Directions for this task
Among the lines of the material, copy those that hold the string "imgs".

--- Data shown Enclosed Below ---

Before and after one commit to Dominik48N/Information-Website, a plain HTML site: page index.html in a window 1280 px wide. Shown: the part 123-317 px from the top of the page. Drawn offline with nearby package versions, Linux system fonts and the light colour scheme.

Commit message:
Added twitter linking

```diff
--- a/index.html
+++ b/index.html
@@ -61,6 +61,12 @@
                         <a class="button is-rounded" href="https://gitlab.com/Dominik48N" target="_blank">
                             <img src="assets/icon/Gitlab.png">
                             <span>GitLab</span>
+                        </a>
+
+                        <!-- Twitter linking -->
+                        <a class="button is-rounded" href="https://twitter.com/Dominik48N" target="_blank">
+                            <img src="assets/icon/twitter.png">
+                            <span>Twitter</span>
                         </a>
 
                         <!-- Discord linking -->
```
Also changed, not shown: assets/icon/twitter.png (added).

--- End of Enclosed Data shown ---
--- Data shown Enclosed Below ---

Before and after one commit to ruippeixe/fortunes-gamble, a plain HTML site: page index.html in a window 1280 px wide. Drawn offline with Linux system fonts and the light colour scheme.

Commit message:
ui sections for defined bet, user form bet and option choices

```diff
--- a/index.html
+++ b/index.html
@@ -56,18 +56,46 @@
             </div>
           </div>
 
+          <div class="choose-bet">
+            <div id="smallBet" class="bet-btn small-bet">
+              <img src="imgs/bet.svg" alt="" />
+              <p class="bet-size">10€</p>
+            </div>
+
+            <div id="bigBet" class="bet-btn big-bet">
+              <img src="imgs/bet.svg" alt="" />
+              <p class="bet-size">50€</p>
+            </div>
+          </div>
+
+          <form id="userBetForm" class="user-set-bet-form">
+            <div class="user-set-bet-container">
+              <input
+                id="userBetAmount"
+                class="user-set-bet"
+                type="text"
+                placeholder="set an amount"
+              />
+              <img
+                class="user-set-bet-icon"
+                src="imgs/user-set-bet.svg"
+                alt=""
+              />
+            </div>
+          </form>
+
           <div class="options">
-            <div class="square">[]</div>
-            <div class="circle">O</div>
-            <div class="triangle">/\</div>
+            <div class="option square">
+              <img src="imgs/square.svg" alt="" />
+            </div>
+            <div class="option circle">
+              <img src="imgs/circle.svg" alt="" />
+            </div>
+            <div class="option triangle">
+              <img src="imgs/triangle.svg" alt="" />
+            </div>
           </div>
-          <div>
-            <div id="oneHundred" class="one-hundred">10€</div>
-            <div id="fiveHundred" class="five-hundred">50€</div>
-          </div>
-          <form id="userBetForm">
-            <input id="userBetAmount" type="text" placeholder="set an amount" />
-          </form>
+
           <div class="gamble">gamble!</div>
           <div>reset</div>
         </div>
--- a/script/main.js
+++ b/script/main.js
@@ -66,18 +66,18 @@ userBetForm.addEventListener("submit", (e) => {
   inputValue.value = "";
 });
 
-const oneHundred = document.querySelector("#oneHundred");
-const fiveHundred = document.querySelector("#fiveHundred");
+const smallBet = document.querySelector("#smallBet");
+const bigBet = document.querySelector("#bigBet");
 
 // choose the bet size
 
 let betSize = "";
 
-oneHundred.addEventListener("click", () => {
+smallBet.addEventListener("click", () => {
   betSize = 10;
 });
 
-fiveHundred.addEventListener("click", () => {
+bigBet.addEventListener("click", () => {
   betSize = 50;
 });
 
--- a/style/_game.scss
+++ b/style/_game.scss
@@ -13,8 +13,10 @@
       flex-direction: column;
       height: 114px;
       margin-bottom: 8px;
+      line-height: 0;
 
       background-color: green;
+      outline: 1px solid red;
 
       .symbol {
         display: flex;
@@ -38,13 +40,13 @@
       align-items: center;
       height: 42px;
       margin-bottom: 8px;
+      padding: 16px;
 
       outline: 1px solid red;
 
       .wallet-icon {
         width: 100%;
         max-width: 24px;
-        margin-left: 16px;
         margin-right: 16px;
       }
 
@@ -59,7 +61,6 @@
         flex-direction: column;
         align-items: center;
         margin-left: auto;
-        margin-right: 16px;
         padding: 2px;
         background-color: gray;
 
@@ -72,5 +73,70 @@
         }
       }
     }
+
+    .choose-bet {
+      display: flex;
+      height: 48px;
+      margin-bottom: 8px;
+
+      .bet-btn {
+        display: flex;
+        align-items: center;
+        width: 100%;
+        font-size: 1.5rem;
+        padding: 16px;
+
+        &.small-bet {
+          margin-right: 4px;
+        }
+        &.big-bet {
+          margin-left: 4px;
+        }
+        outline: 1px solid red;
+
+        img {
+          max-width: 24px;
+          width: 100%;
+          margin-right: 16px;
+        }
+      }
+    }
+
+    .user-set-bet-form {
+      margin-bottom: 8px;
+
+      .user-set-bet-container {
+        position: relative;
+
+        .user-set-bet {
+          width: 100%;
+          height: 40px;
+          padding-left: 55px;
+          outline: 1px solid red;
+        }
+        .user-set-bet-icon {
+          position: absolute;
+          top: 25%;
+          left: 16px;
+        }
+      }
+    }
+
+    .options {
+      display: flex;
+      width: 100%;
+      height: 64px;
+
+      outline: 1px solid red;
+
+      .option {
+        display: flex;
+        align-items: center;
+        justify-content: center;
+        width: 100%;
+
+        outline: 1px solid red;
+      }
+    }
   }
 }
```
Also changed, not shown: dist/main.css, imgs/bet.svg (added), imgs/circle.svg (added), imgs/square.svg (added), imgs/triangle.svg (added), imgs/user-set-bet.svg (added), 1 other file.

--- End of Enclosed Data shown ---

Task response
+              <img src="imgs/bet.svg" alt="" />
+              <img src="imgs/bet.svg" alt="" />
+                src="imgs/user-set-bet.svg"
+              <img src="imgs/square.svg" alt="" />
+              <img src="imgs/circle.svg" alt="" />
+              <img src="imgs/triangle.svg" alt="" />
Also changed, not shown: dist/main.css, imgs/bet.svg (added), imgs/circle.svg (added), imgs/square.svg (added), imgs/triangle.svg (added), imgs/user-set-bet.svg (added), 1 other file.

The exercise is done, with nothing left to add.